- Opening Delimiter -

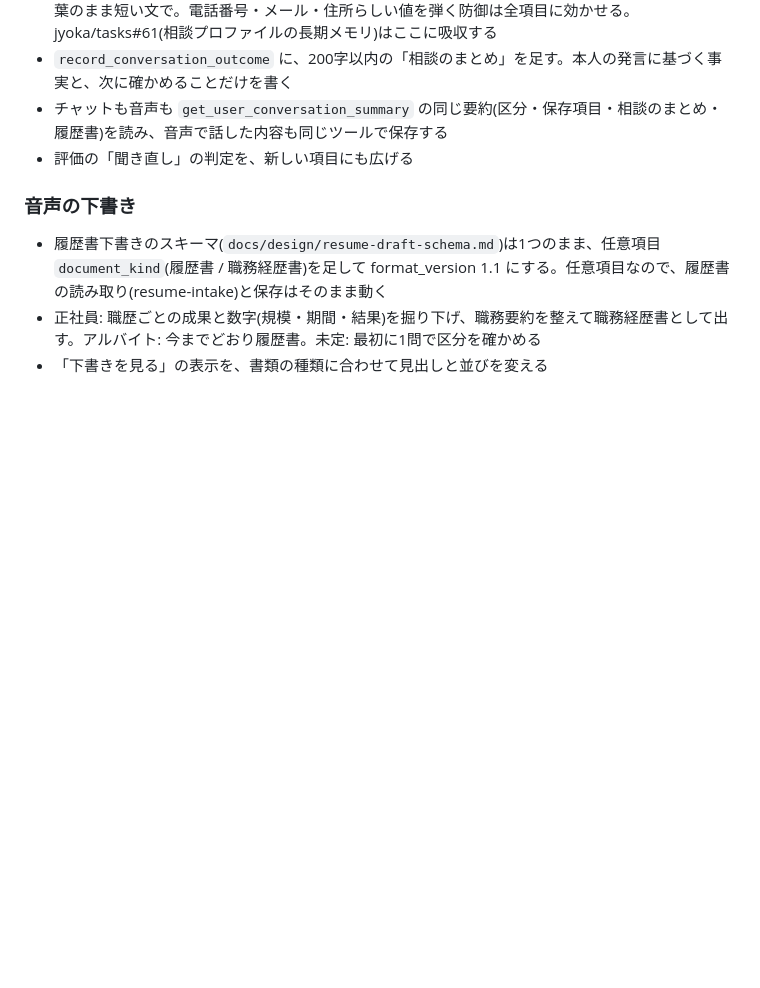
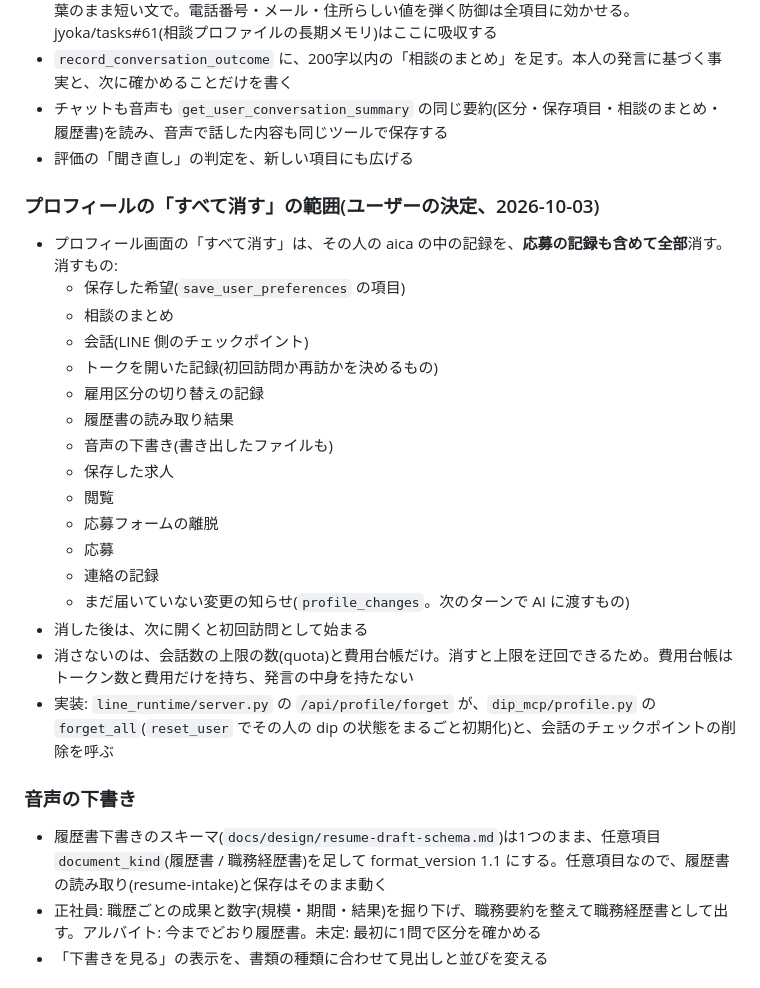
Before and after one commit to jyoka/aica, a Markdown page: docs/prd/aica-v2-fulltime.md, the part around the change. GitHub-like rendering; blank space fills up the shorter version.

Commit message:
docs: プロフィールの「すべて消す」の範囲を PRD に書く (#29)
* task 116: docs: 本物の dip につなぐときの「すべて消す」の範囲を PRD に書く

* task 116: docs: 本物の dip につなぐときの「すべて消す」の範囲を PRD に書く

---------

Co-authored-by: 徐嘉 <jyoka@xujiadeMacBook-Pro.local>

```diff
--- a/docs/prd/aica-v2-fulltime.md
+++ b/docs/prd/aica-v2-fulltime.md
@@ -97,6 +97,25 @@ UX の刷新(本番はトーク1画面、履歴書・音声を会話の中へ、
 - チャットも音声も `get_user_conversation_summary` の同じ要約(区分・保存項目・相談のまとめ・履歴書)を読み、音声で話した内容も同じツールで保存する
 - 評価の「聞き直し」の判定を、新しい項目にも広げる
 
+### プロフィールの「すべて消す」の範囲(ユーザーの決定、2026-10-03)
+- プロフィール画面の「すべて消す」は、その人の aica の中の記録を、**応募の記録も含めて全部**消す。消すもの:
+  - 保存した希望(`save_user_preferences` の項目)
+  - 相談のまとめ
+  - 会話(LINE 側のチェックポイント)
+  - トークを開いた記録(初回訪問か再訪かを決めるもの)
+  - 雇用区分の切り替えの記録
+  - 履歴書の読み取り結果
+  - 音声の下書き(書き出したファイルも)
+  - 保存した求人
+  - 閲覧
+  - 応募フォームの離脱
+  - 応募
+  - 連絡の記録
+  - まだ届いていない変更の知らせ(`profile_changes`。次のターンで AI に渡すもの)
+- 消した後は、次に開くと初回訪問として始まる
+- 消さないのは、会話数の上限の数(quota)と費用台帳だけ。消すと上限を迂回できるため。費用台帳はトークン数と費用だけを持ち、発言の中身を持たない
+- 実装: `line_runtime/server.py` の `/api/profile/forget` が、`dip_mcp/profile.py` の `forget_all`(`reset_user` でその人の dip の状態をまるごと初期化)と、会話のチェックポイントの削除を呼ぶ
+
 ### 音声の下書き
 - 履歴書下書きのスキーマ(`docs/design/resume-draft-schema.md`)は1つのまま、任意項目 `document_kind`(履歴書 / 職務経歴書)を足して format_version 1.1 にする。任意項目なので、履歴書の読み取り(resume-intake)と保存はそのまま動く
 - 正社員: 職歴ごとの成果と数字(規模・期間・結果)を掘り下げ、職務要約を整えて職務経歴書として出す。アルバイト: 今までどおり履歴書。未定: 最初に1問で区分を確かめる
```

- Closing Delimiter -
- Opening Delimiter -

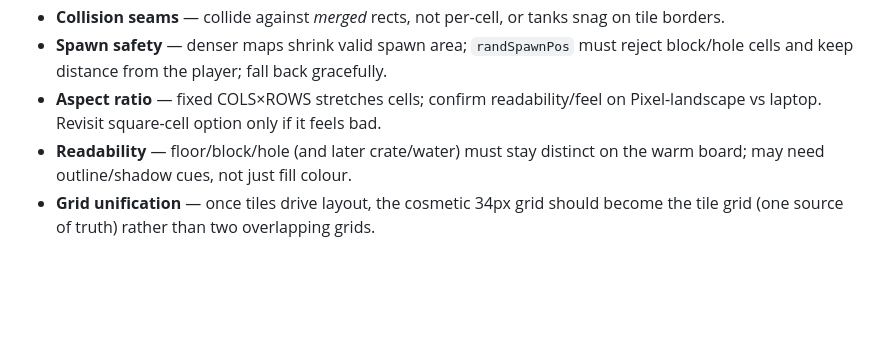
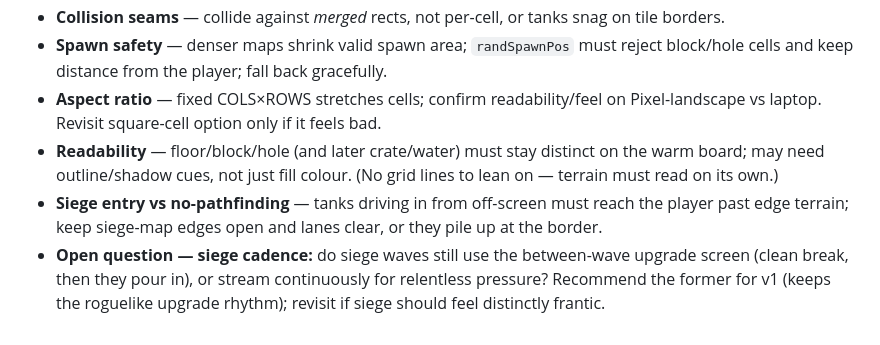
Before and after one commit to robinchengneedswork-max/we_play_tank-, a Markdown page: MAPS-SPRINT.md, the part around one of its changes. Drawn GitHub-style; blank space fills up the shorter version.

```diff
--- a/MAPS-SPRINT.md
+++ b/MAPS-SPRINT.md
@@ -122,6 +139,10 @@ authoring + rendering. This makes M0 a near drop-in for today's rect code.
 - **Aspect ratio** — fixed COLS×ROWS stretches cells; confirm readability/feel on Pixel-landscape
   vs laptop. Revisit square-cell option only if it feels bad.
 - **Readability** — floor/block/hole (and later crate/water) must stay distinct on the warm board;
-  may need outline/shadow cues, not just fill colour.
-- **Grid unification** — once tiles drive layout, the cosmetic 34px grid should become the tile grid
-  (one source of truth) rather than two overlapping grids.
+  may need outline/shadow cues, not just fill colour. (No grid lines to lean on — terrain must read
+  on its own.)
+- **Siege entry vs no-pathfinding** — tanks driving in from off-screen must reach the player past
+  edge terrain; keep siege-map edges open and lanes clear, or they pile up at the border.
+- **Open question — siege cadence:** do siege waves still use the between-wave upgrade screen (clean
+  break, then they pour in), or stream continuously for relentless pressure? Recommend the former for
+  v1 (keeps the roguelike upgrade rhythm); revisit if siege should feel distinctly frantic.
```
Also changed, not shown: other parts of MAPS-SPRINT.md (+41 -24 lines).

- Closing Delimiter -

Some lines above contain the word "docs". Copy each of them.

→ **ANSWER TO THE PROBLEM**:
Before and after one commit to jyoka/aica, a Markdown page: docs/prd/aica-v2-fulltime.md, the part around the change. GitHub-like rendering; blank space fills up the shorter version.
docs: プロフィールの「すべて消す」の範囲を PRD に書く (#29)
* task 116: docs: 本物の dip につなぐときの「すべて消す」の範囲を PRD に書く
* task 116: docs: 本物の dip につなぐときの「すべて消す」の範囲を PRD に書く
--- a/docs/prd/aica-v2-fulltime.md
+++ b/docs/prd/aica-v2-fulltime.md
 - 履歴書下書きのスキーマ(`docs/design/resume-draft-schema.md`)は1つのまま、任意項目 `document_kind`(履歴書 / 職務経歴書)を足して format_version 1.1 にする。任意項目なので、履歴書の読み取り(resume-intake)と保存はそのまま動く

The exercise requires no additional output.